Pancreatic exocrine insufficiency, diabetes mellitus and serum nutritional markers after acute pancreatitis.
World J Gastroenterol. 2014 Dec 28;20(48):18432-8
Authors: Vujasinovic M, Tepes B, Makuc J, Rudolf S, Zaletel J, Vidmar T, Seruga M, Birsa B
AIM: To investigate impairment and clinical significance of exocrine and endocrine pancreatic function in patients after acute pancreatitis (AP).

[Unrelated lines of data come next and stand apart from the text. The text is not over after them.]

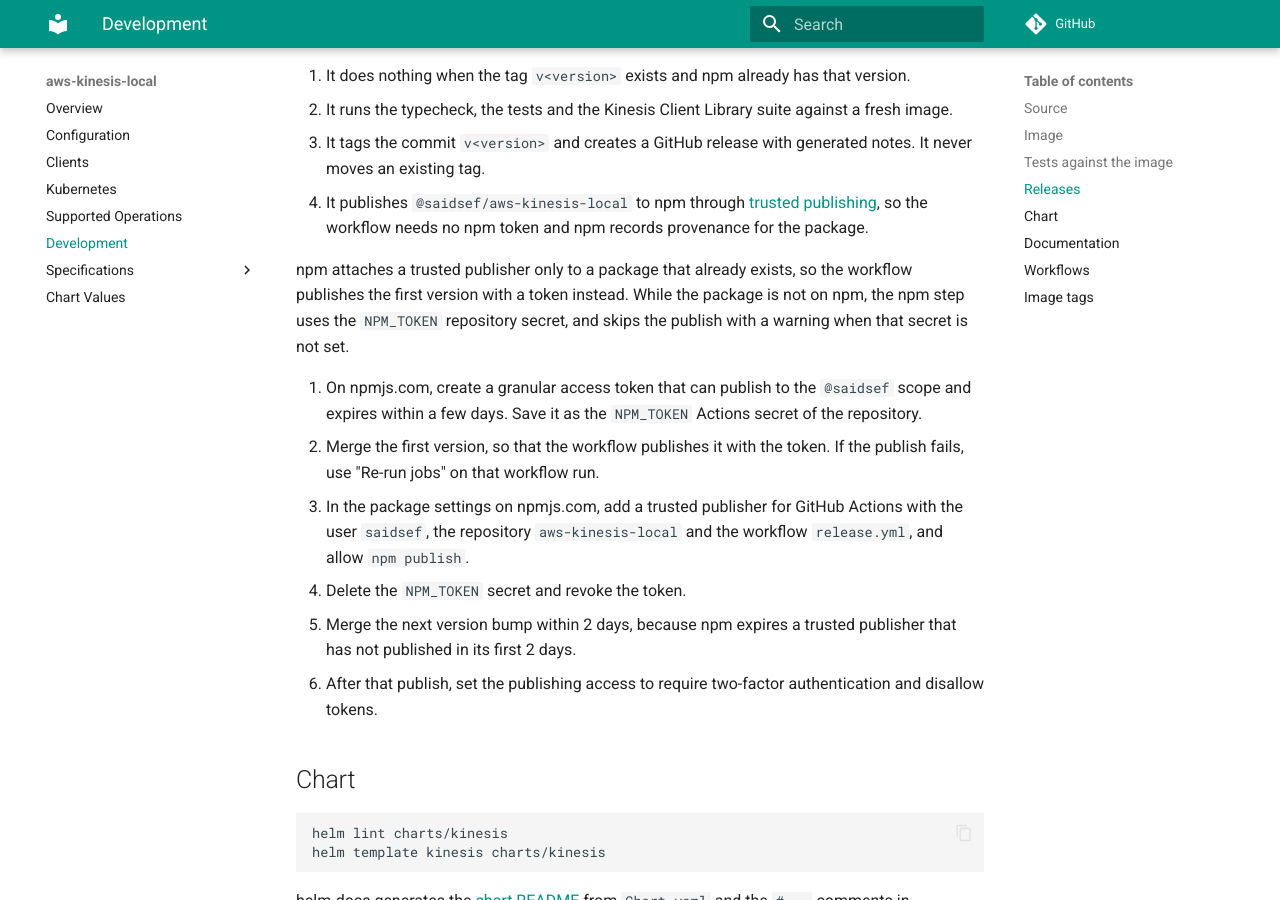
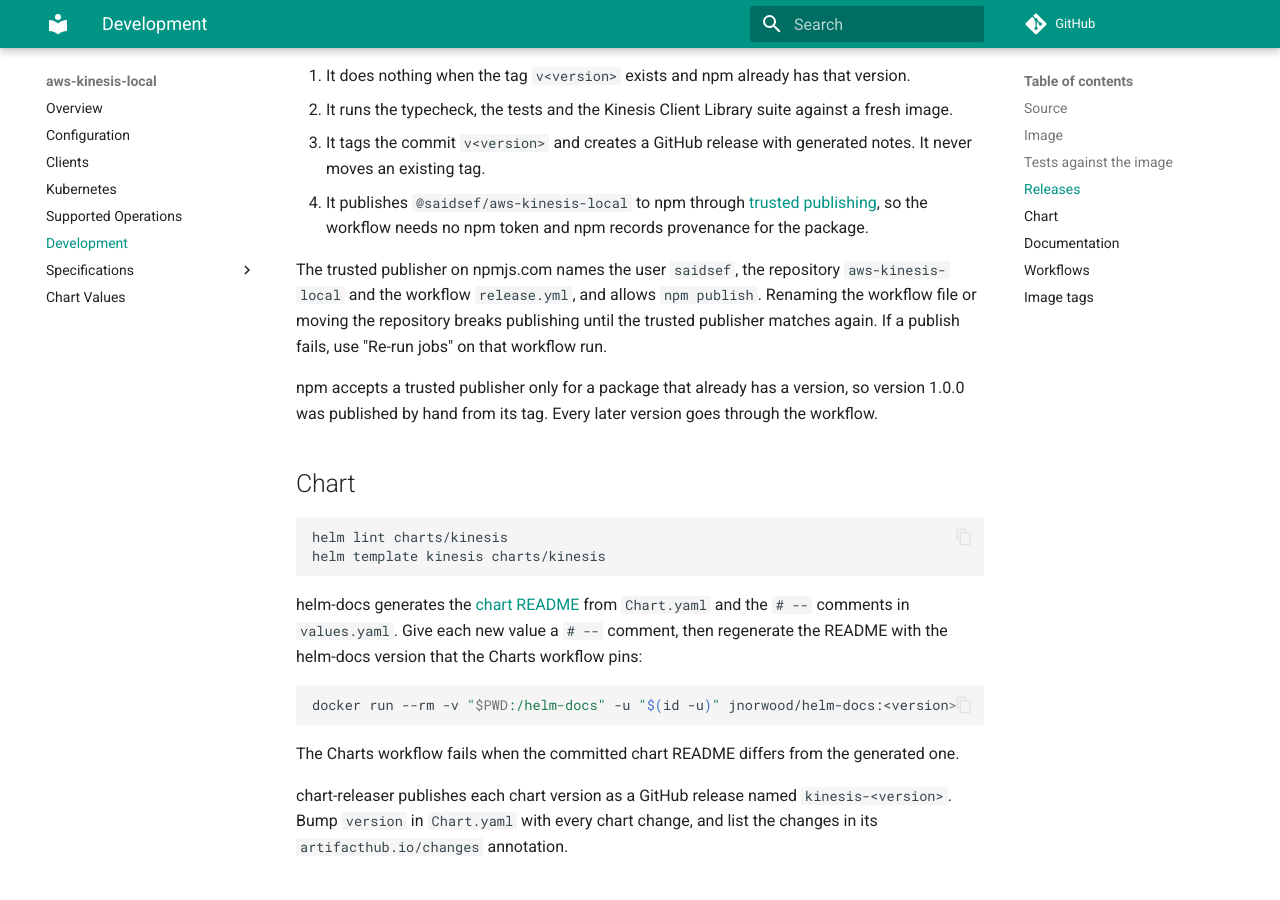
Before and after one commit to saidsef/aws-kinesis-local, an MkDocs documentation site: the page built from docs/development.md, in a window 1280 px wide and 900 px high, scrolled down 1600 px. Built offline with MkDocs 1.6.1 and Material for MkDocs 9.7.7, drawn with Linux system fonts in a browser that asks for light colours; comment, search, counter and statistics services are not loaded.

Commit message:
ci(workflows): publish 1.0.1 to npm through the trusted publisher (#178)
npm accepts a trusted publisher only for a package that already exists,
so 1.0.0 went out by hand and the trusted publisher for release.yml is
now registered. The release workflow drops the NPM_TOKEN fallback and
publishes through OIDC alone, as tracing-node does.

- release.yml runs npm publish with the OIDC token and no longer checks
  whether the package exists.
- docs/development.md describes the trusted publisher and the first
  publish of 1.0.0 by hand.
- docs/specs/architecture.md describes model/ as the Smithy model that
  the generator reads.
- package.json and package-lock.json go from 1.0.0 to 1.0.1.
- actionlint, mkdocs build --strict and all 65 tests pass.

```diff
--- a/docs/development.md
+++ b/docs/development.md
@@ -56,14 +56,9 @@ The version in `package.json` drives each release. Bump it in a pull request, an
 3. It tags the commit `v<version>` and creates a GitHub release with generated notes. It never moves an existing tag.
 4. It publishes `@saidsef/aws-kinesis-local` to npm through [trusted publishing](https://docs.npmjs.com/trusted-publishers), so the workflow needs no npm token and npm records provenance for the package.
 
-npm attaches a trusted publisher only to a package that already exists, so the workflow publishes the first version with a token instead. While the package is not on npm, the npm step uses the `NPM_TOKEN` repository secret, and skips the publish with a warning when that secret is not set.
+The trusted publisher on npmjs.com names the user `saidsef`, the repository `aws-kinesis-local` and the workflow `release.yml`, and allows `npm publish`. Renaming the workflow file or moving the repository breaks publishing until the trusted publisher matches again. If a publish fails, use "Re-run jobs" on that workflow run.
 
-1. On npmjs.com, create a granular access token that can publish to the `@saidsef` scope and expires within a few days. Save it as the `NPM_TOKEN` Actions secret of the repository.
-2. Merge the first version, so that the workflow publishes it with the token. If the publish fails, use "Re-run jobs" on that workflow run.
-3. In the package settings on npmjs.com, add a trusted publisher for GitHub Actions with the user `saidsef`, the repository `aws-kinesis-local` and the workflow `release.yml`, and allow `npm publish`.
-4. Delete the `NPM_TOKEN` secret and revoke the token.
-5. Merge the next version bump within 2 days, because npm expires a trusted publisher that has not published in its first 2 days.
-6. After that publish, set the publishing access to require two-factor authentication and disallow tokens.
+npm accepts a trusted publisher only for a package that already has a version, so version 1.0.0 was published by hand from its tag. Every later version goes through the workflow.
 
 ## Chart
 
--- a/package.json
+++ b/package.json
@@ -1,6 +1,6 @@
 {
   "name": "@saidsef/aws-kinesis-local",
-  "version": "1.0.0",
+  "version": "1.0.1",
   "description": "Local Amazon Kinesis Data Streams server for development and CI, with all 45 operations, enhanced fan-out, JSON and CBOR over HTTP/1.1 and HTTP/2",
   "keywords": [
     "aws",
```
Also changed, not shown: docs/specs/architecture.md (+1 -1 lines), 2 other files.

METHODS: Patients with AP were invited to participate in the study. Severity of AP was determined by the Atlanta classification and definitions revised in 2012. Pancreatic exocrine insufficiency (PEI) was diagnosed by the concentration of fecal elastase-1. An additional work-up, including laboratory testing of serum nutritional markers for determination of malnutrition, was offered to all patients with low levels of fecal elastase-1 FE. Hemoglobin A1c or oral glucose tolerance tests were also performed in patients without prior diabetes mellitus, and type 3c diabetes mellitus (T3cDM) was diagnosed according to American Diabetes Association criteria.
RESULTS: One hundred patients were included in the study: 75% (75/100) of patients had one attack of AP and 25% (25/100) had two or more attacks. The most common etiology was alcohol. Mild, moderately severe and severe AP were present in 67, 15 and 18% of patients, respectively. The mean time from attack of AP to inclusion in the study was 2.7 years. PEI was diagnosed in 21% (21/100) of patients and T3cDM in 14% (14/100) of patients. In all patients with PEI, at least one serologic nutritional marker was below the lower limit of normal. T3cDM was more frequently present in patients with severe AP (P = 0.031), but was also present in some patients with mild and moderately severe AP. PEI was present in all degrees of severity of AP. There were no statistically significantly differences according to gender, etiology and number of AP attacks.
CONCLUSION: As exocrine and endocrine pancreatic insufficiency can develop after AP, routine follow-up of patients is necessary, for which serum nutritional panel measurements can be useful.
PMID: 25561813 [PubMed - in process]